lo was pro
tarjon. He added, that in the bill which had passed last year, relative to brewers, every possible care had been taken to prevent the adulteration of that necessary article. vided, that every brewer, in whofe poffeffion any op uin fhould be found, thould pay a penalty of gool.
Mr. Pattison observed, thas the right hon Gentleman had brought forward a charge of a very serious nature against the brewers. He was connected with persons of great respecs tability in thai line, and he never had heard of such, a praca tice. He wished the right hon. Genıleinan would stale some fact--the characters of ihe brewers were al-Itake, if such an alleriion was suffered to pass current.
Mr. Vanhitart said, he was far frøm bringing a general charge.

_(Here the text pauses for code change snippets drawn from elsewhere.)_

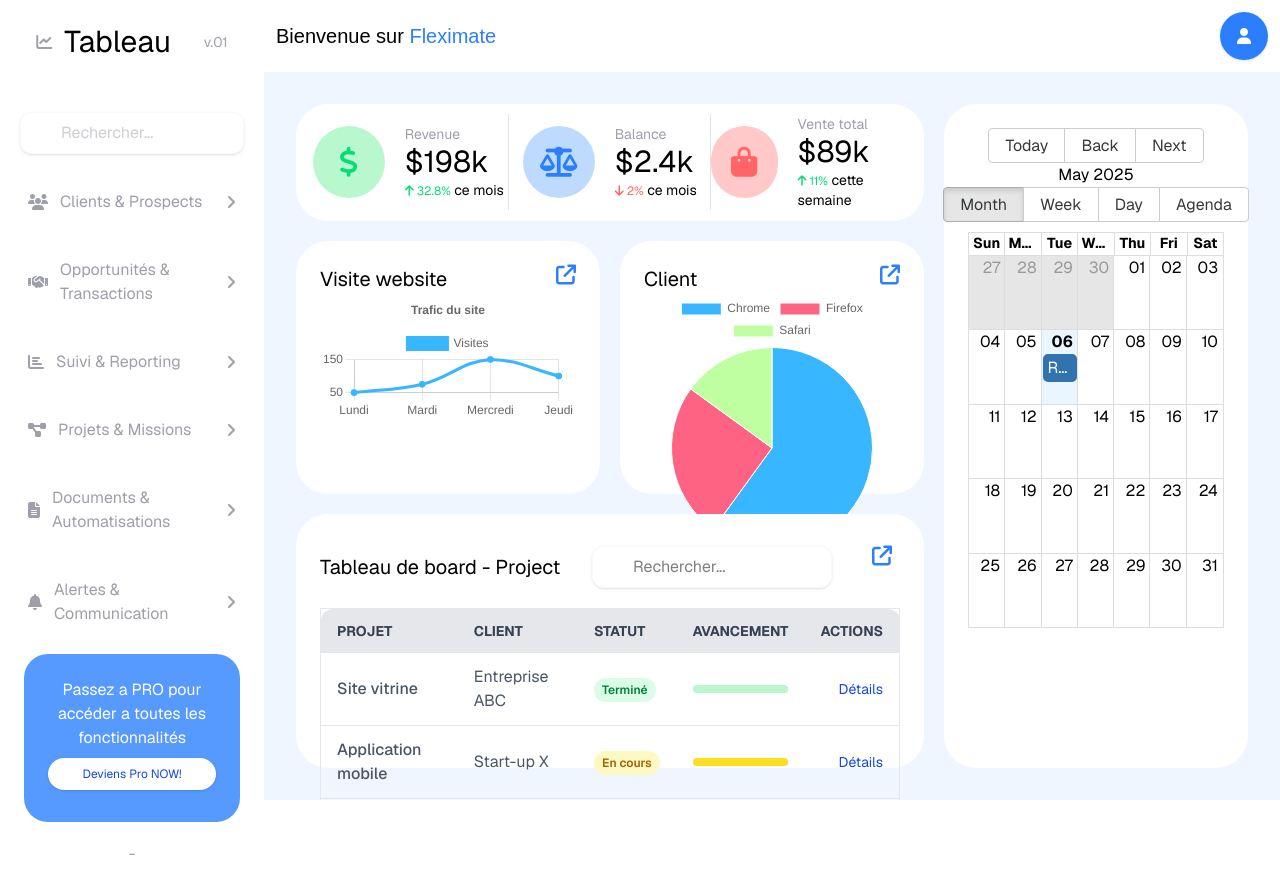
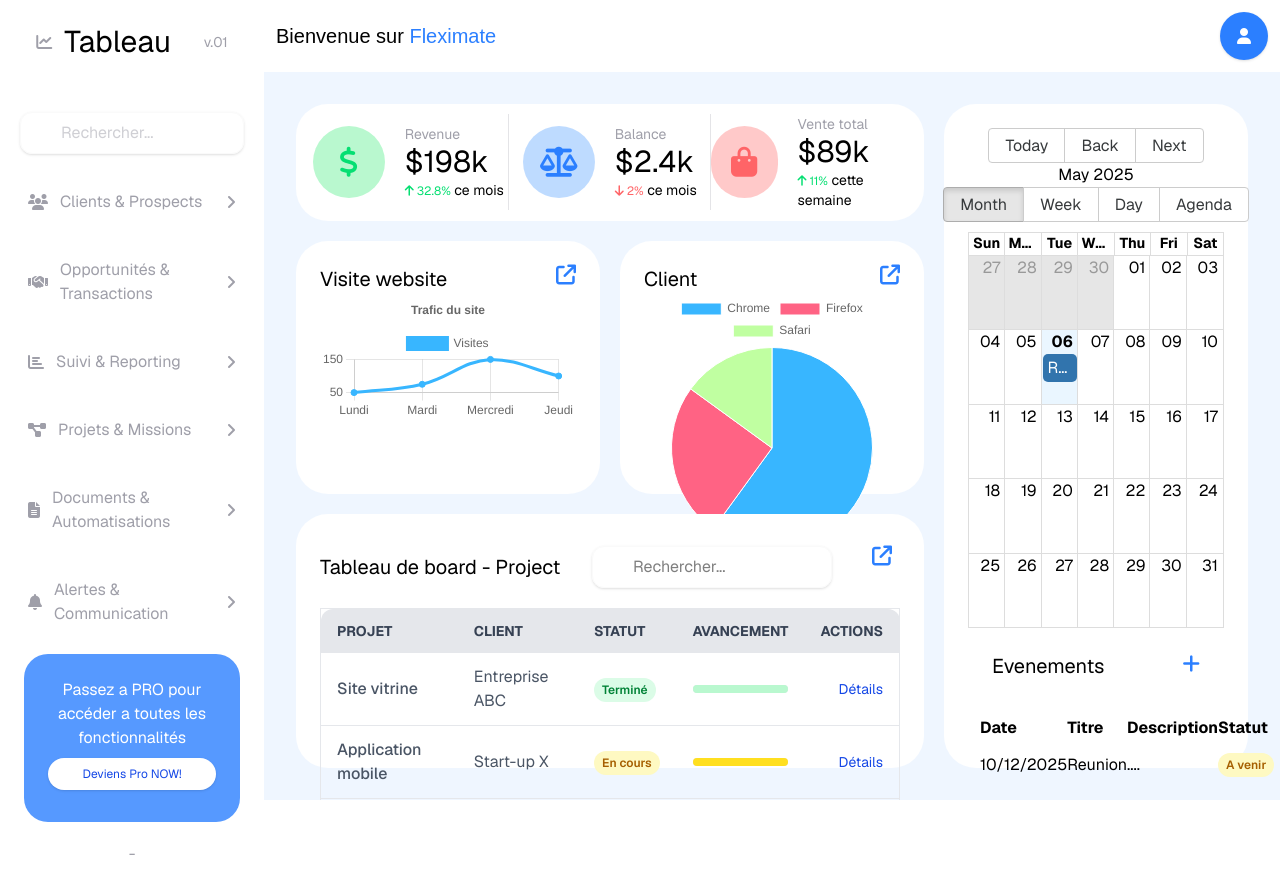
Before and after one commit to NaSuRall/Fleximate, a Next.js app: page /dashboard in a window 1280 px wide. Built offline with nearby package versions, Linux system fonts and the light colour scheme.

Commit message:
ADD : | calendar and tab event to dashboard

```diff
--- a/app/(registration)/login/page.js
+++ b/app/(registration)/login/page.js
@@ -3,13 +3,13 @@
 export default function login(){
     return (
 
-        <div className="grid grid-cols-2 grid-rows-1 gap-5 h-screen w-full p-8">
+        <div className="grid grid-cols-2 grid-rows-1 gap-5 h-screen w-full p-8 bg-white ">
 
 
             <div className=" rounded-bl-4xl rounded-tl-4xl row-start-1  row-end-1 col-start-1 col-end-1 flex flex-col h-full w-full bg-blue-500 justify-around items-center ">
                 <div className=" flex flex-col w-full justify-center gap-5 pl-40 ">
-                    <h1 className="text-6xl text-start">Fleximate</h1>
-                    <p className="text-5xl text-white">Your place to work <br/> Plan. Create. Control.</p>
+                    <h1 className="text-7xl text-start text-white">Fleximate</h1>
+                    <p className="text-5xl text-white font-bold">Your place to work <br/> Plan. Create. Control.</p>
                 </div>
 
                 <div className="flex flex-col items-center justify-center ">
--- a/app/dashboard/page.js
+++ b/app/dashboard/page.js
@@ -6,28 +6,25 @@
 import Tableau from "@/components/Tableau";
 import Calendar from "@/components/Calendar";
 
-
-export  default function dashboard(){
-    return(
+export default function Dashboard() {
+    return (
         <div className="flex min-h-screen h-full text-black">
             {/* Navbar components */}
-            <Navbar/>
+            <Navbar />
 
             {/* Main */}
-            <main className="w-full flex flex-col bg-blue-50 overflow-hidden h-screen ">
-                <div className="w-full flex justify-between flex-row   bg-white">
-                    <div className=" flex items-center justify-between flex-row  w-full p-3 ">
+            <main className="w-full flex flex-col bg-blue-50 overflow-hidden h-screen">
+                <div className="w-full flex justify-between flex-row bg-white">
+                    <div className="flex items-center justify-between flex-row w-full p-3">
                         <div>
                             <h1 className="text-xl">Bienvenue sur <span className="text-blue-500">Fleximate</span></h1>
                         </div>
                         <div className="flex justify-center">
                             <details className="relative inline-block text-left">
-                                <summary
-                                    className="list-none w-12 h-12 flex justify-center items-center bg-blue-500 text-white rounded-full shadow-sm hover:bg-blue-600 transition-all cursor-pointer">
+                                <summary className="list-none w-12 h-12 flex justify-center items-center bg-blue-500 text-white rounded-full shadow-sm hover:bg-blue-600 transition-all cursor-pointer">
                                     <i className="fa-solid fa-user"></i>
                                 </summary>
-
-                                <div className="absolute mt-2 w-40 right-0 bg-white border rounded-md shadow-lg ">
+                                <div className="absolute mt-2 w-40 right-0 bg-white border rounded-md shadow-lg">
                                     <Link href="/register" className="block px-4 py-2 hover:bg-gray-100 transition">Login</Link>
                                     <Link href="/login" className="block px-4 py-2 hover:bg-gray-100 transition">Sign in</Link>
                                 </div>
@@ -35,94 +32,144 @@
                         </div>
                     </div>
                 </div>
-                <div
-                    className=" grid grid-cols-3 grid-rows-5 gap-5 max-h-screen w-full p-8 bg-blue-50 font-sans overflow-scroll ">
 
+                <div className="grid grid-cols-3 grid-rows-5 gap-5 max-h-screen w-full p-8 bg-blue-50 font-sans overflow-scroll">
                     {/* CARD Body */}
-                    <div className=" overflow-hidden row-start-1 rounded-4xl row-end-1 col-start-1 col-end-3">
-
+                    <div className="overflow-hidden row-start-1 rounded-4xl row-end-1 col-start-1 col-end-3">
                         <div className="bg-white p-3 flex flex-row items-center justify-center h-full w-full">
-
-                            <div className=" w-80 flex flex-row items-center justify-center gap-5 h-24 l border-r border-zinc-200">
+                            <div className="w-80 flex flex-row items-center justify-center gap-5 h-24 l border-r border-zinc-200">
                                 <div className="w-18 h-18 bg-green-200 rounded-full flex items-center justify-center text-green-400 text-3xl">
                                     <i className="fa-solid fa-dollar-sign"></i>
                                 </div>
-                                <div className="flex flex-col  justify-center h-full">
+                                <div className="flex flex-col justify-center h-full">
                                     <p className="text-zinc-400 text-sm">Revenue</p>
                                     <h2 className="text-3xl">$198k</h2>
                                     <p className="text-sm"><span className="text-green-400 text-xs"><i className="fa-solid fa-arrow-up"></i> 32.8%</span> ce mois</p>
                                 </div>
                             </div>
 
-                            <div className=" w-80 flex flex-row items-center justify-center gap-5 h-24 border-r border-zinc-200">
+                            <div className="w-80 flex flex-row items-center justify-center gap-5 h-24 border-r border-zinc-200">
                                 <div className="w-18 h-18 bg-blue-200 rounded-full flex items-center justify-center text-blue-500 text-3xl">
                                     <i className="fa-solid fa-scale-balanced"></i>
                                 </div>
-                                <div className="flex flex-col   justify-center h-full">
+                                <div className="flex flex-col justify-center h-full">
                                     <p className="text-zinc-400 text-sm">Balance</p>
                                     <h2 className="text-3xl">$2.4k</h2>
-                                    <p className="text-sm"><span className="text-red-400 text-xs"><i
-                                        className="fa-solid fa-arrow-down "></i> 2%</span> ce mois</p>
+                                    <p className="text-sm"><span className="text-red-400 text-xs"><i className="fa-solid fa-arrow-down"></i> 2%</span> ce mois</p>
                                 </div>
                             </div>
 
-                            <div className=" w-80 flex flex-row items-center justify-center gap-5 h-full ">
+                            <div className="w-80 flex flex-row items-center justify-center gap-5 h-full">
                                 <div className="w-18 h-18 bg-red-200 rounded-full flex items-center justify-center text-red-400 text-3xl">
                                     <i className="fa-solid fa-bag-shopping"></i>
                                 </div>
-                                <div className="flex flex-col  justify-center h-full">
+                                <div className="flex flex-col justify-center h-full">
                                     <p className="text-zinc-400 text-sm">Vente total</p>
                                     <h2 className="text-3xl">$89k</h2>
                                     <p className="text-sm"><span className="text-green-400 text-xs"><i className="fa-solid fa-arrow-up"></i> 11%</span> cette semaine</p>
                                 </div>
                             </div>
-
                         </div>
-
-
                     </div>
 
-                    <div className=" bg-white rounded-4xl p-6 row-start-2 row-end-4 col-start-1 col-end-2">
-                        <div className="flex flex-row  justify-between ">
+                    <div className="bg-white rounded-4xl p-6 row-start-2 row-end-4 col-start-1 col-end-2">
+                        <div className="flex flex-row justify-between">
                             <h2 className="text-xl">Visite website</h2>
                             <a href="#"><i className="fa-solid fa-arrow-up-right-from-square text-xl transition-all text-blue-500 cursor-pointer hover:translate-x-0.5 hover:-translate-y-px"></i></a>
                         </div>
                         <LineChart />
                     </div>
-                    <div className="bg-white rounded-4xl p-6  row-start-2 row-end-4 col-start-2 col-end-3 ">
-                        <div className="flex flex-row  justify-between ">
+
+                    <div className="bg-white rounded-4xl p-6 row-start-2 row-end-4 col-start-2 col-end-3">
+                        <div className="flex flex-row justify-between">
                             <h2 className="text-xl">Client</h2>
                             <a href="#"><i className="fa-solid fa-arrow-up-right-from-square text-xl transition-all text-blue-500 cursor-pointer hover:translate-x-0.5 hover:-translate-y-px"></i></a>
                         </div>
-                        <div className="flex flex-row w-full h-64 ">
-                            <div className=" flex items-center justify-center w-full h-full">
+                        <div className="flex flex-row w-full h-64">
+                            <div className="flex items-center justify-center w-full h-full">
                                 <PieChart />
                             </div>
                         </div>
                     </div>
-                    <div className="bg-white rounded-4xl p-6  row-start-4 row-end-6 col-start-1 col-end-3">
 
+                    <div className="bg-white rounded-4xl p-6 row-start-4 row-end-6 col-start-1 col-end-3">
                         <div className="flex flex-row items-center justify-between mb-3">
-                            <div className=" flex flex-row   w-full h-full">
+                            <div className="flex flex-row w-full h-full">
                                 <h2 className="text-xl">Tableau de board - Project</h2>
                             </div>
-
                             <div className="p-2 flex gap-10">
-                                <input type="text" placeholder="Rechercher..."
-                                       className="w-60 pl-10 pr-4 py-2 border border-zinc-50  rounded-xl shadow-sm focus:outline-none focus:ring-2 focus:ring-blue-500 focus:border-blue-700">
-                                </input>
+                                <input
+                                    type="text"
+                                    placeholder="Rechercher..."
+                                    className="w-60 pl-10 pr-4 py-2 border border-zinc-50 rounded-xl shadow-sm focus:outline-none focus:ring-2 focus:ring-blue-500 focus:border-blue-700"
+                                />
                                 <a href="#"><i className="fa-solid fa-arrow-up-right-from-square text-xl transition-all text-blue-500 cursor-pointer hover:translate-x-0.5 hover:-translate-y-px"></i></a>
                             </div>
                         </div>
                         <Tableau />
                     </div>
 
-                    <div className="bg-white rounded-4xl p-6  row-start-1 row-end-6 col-start-3 col-end-3">
+                    <div className="bg-white rounded-4xl p-6 row-start-1 row-end-6 col-start-3 col-end-3">
                         <Calendar />
+                        <div className="p-3 gap-6 flex justify-between flex-col">
+                            <div className="p-3 flex flex-row items-center justify-between gap-3">
+                                <h1 className="text-xl text-black">Evenements</h1>
+                                <a href="#"><i className="fa-solid fa-plus text-xl transition-all text-blue-500 cursor-pointer hover:translate-x-0.5 hover:-translate-y-px"></i></a>
+                            </div>
+                            <div>
+                                <div className="flex flex-row items-center justify-between gap-3">
+                                    <div className="flex flex-col w-full">
+                                        <table className="w-full table-auto text-left">
+                                            <thead>
+                                            <tr>
+                                                <th>Date</th>
+                                                <th>Titre</th>
+                                                <th>Description</th>
+                                                <th>Statut</th>
+                                            </tr>
+                                            </thead>
+                                            <tbody>
+                                            <tr>
+                                                <td className="py-3">10/12/2025</td>
+                                                <td className="py-3">Reunion </td>
+                                                <td className="py-3">....</td>
+                                                <td className="py-3">
+                                                        <span className="inline-block px-2 py-1 text-xs font-semibold text-yellow-700 bg-yellow-100 rounded-full">
+                                                            A venir
+                                                        </span>
+                                                </td>
+                                            </tr>
 
+                                            <tr>
+                                                <td className="py-3">10/12/2025</td>
+                                                <td className="py-3">Reunion </td>
+                                                <td className="py-3">....</td>
+                                                <td className="py-3">
+                                                        <span className="inline-block px-2 py-1 text-xs font-semibold text-red-700 bg-red-100 rounded-full">
+                                                            Aujourd'hui
+                                                        </span>
+                                                </td>
+                                            </tr>
+
+                                            <tr>
+                                                <td className="py-3">10/12/2025</td>
+                                                <td className="py-3">Reunion </td>
+                                                <td className="py-3">....</td>
+                                                <td className="py-3">
+                                                        <span className="inline-block px-2 py-1 text-xs font-semibold text-green-700 bg-green-100 rounded-full">
+                                                            Pas encore
+                                                        </span>
+                                                </td>
+                                            </tr>
+                                            </tbody>
+                                        </table>
+                                    </div>
+                                </div>
+                            </div>
+                        </div>
                     </div>
                 </div>
             </main>
         </div>
-    )
-};
+    );
+}
```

He did not wish to implicate those who were of the defcription the hon. Member had alluded to--but cerrainly, it was strongly suspected that the practice of ufing opium had commenced. It was highly necellary to check and prevent it.
Mr. Pattison said, he wilhed it was in his power to give an: infort.ation on the subject. He feared it would be very difficult to obtain any. Opium was a drug so easily recreted, that nothing was more eafy than to escape detection. --He felt much for those gentlemen who carried on business fairiy and honourably. Sure he was, there was no necesity for using destructive drugs on the contrary, it was inore particularly unpardonable at the present moment for the ingredients ufed in brewing were at a price which enabled the brewers not only to make a good and wholesome commodity, but to do so at a fair profit. He wilhed the penalty for ulirg opium, or oculus indicus, which was equally pernicious, was extended.
Mr. Panfittait said, the penalty was sopl. for using any etrug whatever.
Mr. Pastifon wished the penalty was 5,000l.
The resolutions were agreed to, and the report was ordered to be received on Monday.
The report of the aflessed tax bill was brought up, ore dered to be taken into further consideration on Monday se'n. night, and in the mean time printed.
The report of the assessed tax consolidation bill was brought vp, ordered to be taken into further conlideration on Monday Se'nnight, and in the mean time, printed. Mr. Alexander brought up the report of the Committee of